- _ACTION ITEM_
Within the records below, find each line that holds the string "jpeg", then copy it.

- _INPUT RECORDS_
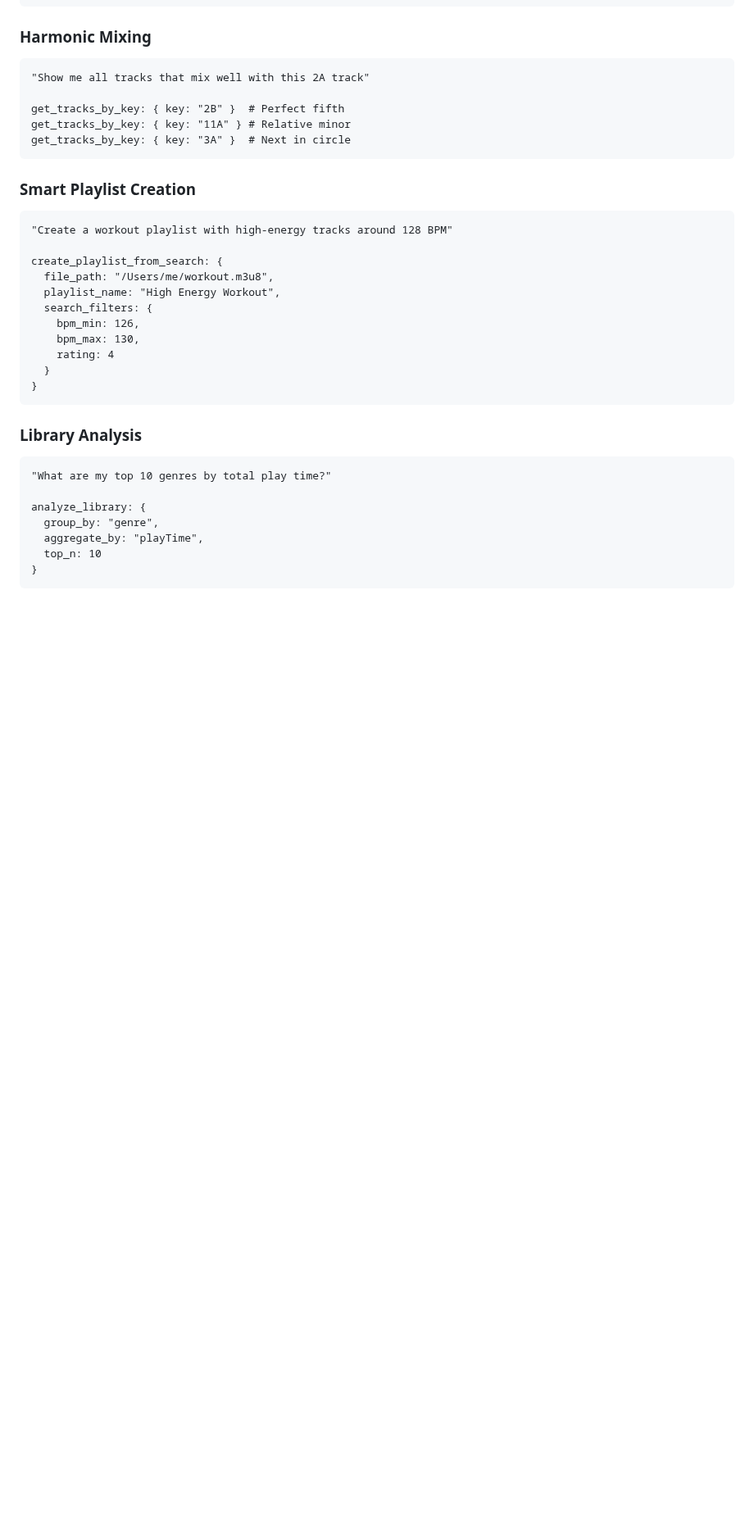
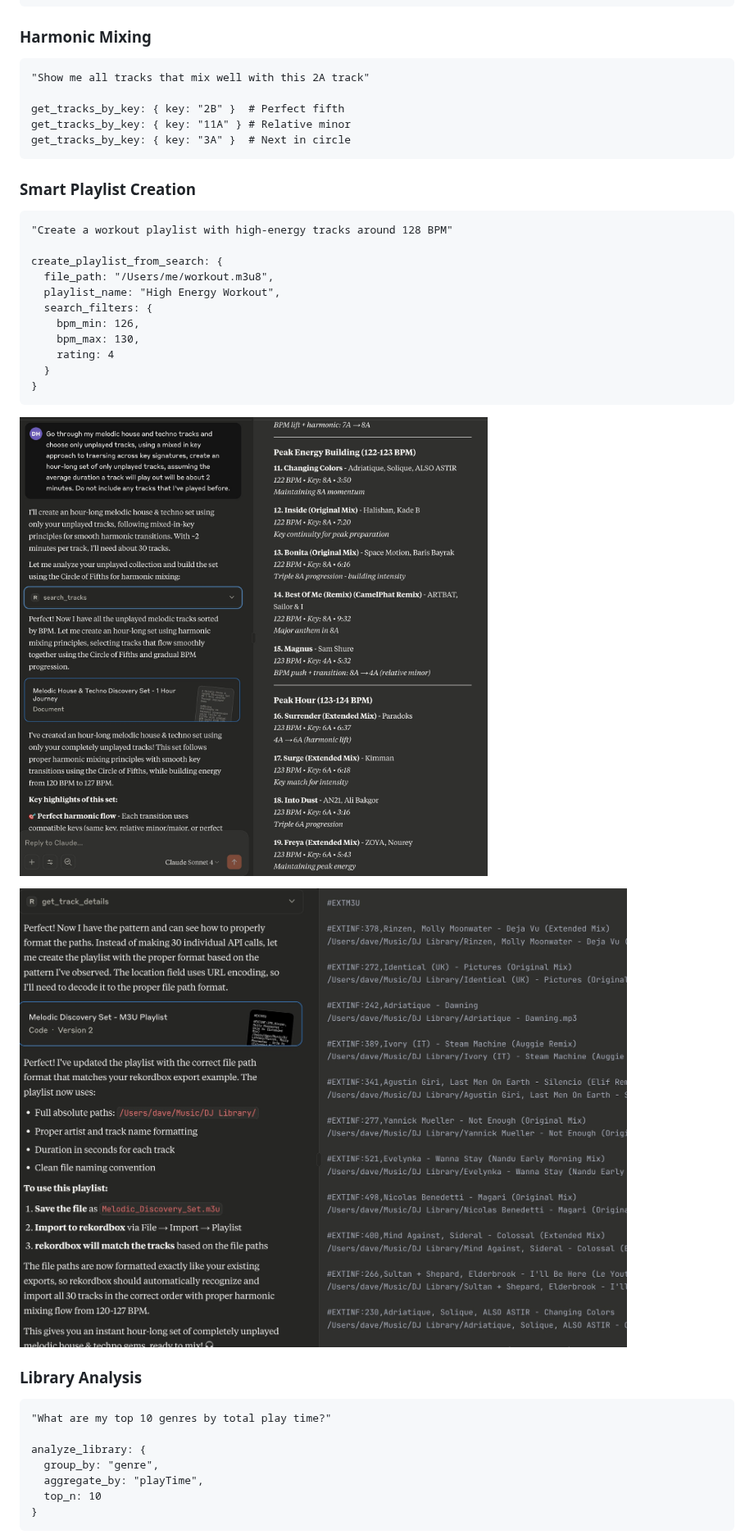
Before and after one commit to davehenke/rekordbox-mcp, a Markdown page: README.md, the part around one of its changes. Shown at 82% size. GitHub-like rendering; pictures changed too: readme/playlistcreation1.jpeg (added), readme/playlistcreation2.jpeg (added); blank space fills up the shorter version.

Commit message:
Image examples in readme

````diff
--- a/README.md
+++ b/README.md
@@ -200,6 +202,10 @@ create_playlist_from_search: {
 }
 ```
 
+![Playlist Creation Example 1](readme/playlistcreation1.jpeg)
+
+![Playlist Creation Example 2](readme/playlistcreation2.jpeg)
+
 ### Library Analysis
 ```
 "What are my top 10 genres by total play time?"
````
Also changed, not shown: other parts of README.md (+4 -0 lines), readme/analysis.jpeg (added), readme/claude-tools.jpeg (added).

- _PROBLEM SOLUTION_
Before and after one commit to davehenke/rekordbox-mcp, a Markdown page: README.md, the part around one of its changes. Shown at 82% size. GitHub-like rendering; pictures changed too: readme/playlistcreation1.jpeg (added), readme/playlistcreation2.jpeg (added); blank space fills up the shorter version.
+![Playlist Creation Example 1](readme/playlistcreation1.jpeg)
+![Playlist Creation Example 2](readme/playlistcreation2.jpeg)
Also changed, not shown: other parts of README.md (+4 -0 lines), readme/analysis.jpeg (added), readme/claude-tools.jpeg (added).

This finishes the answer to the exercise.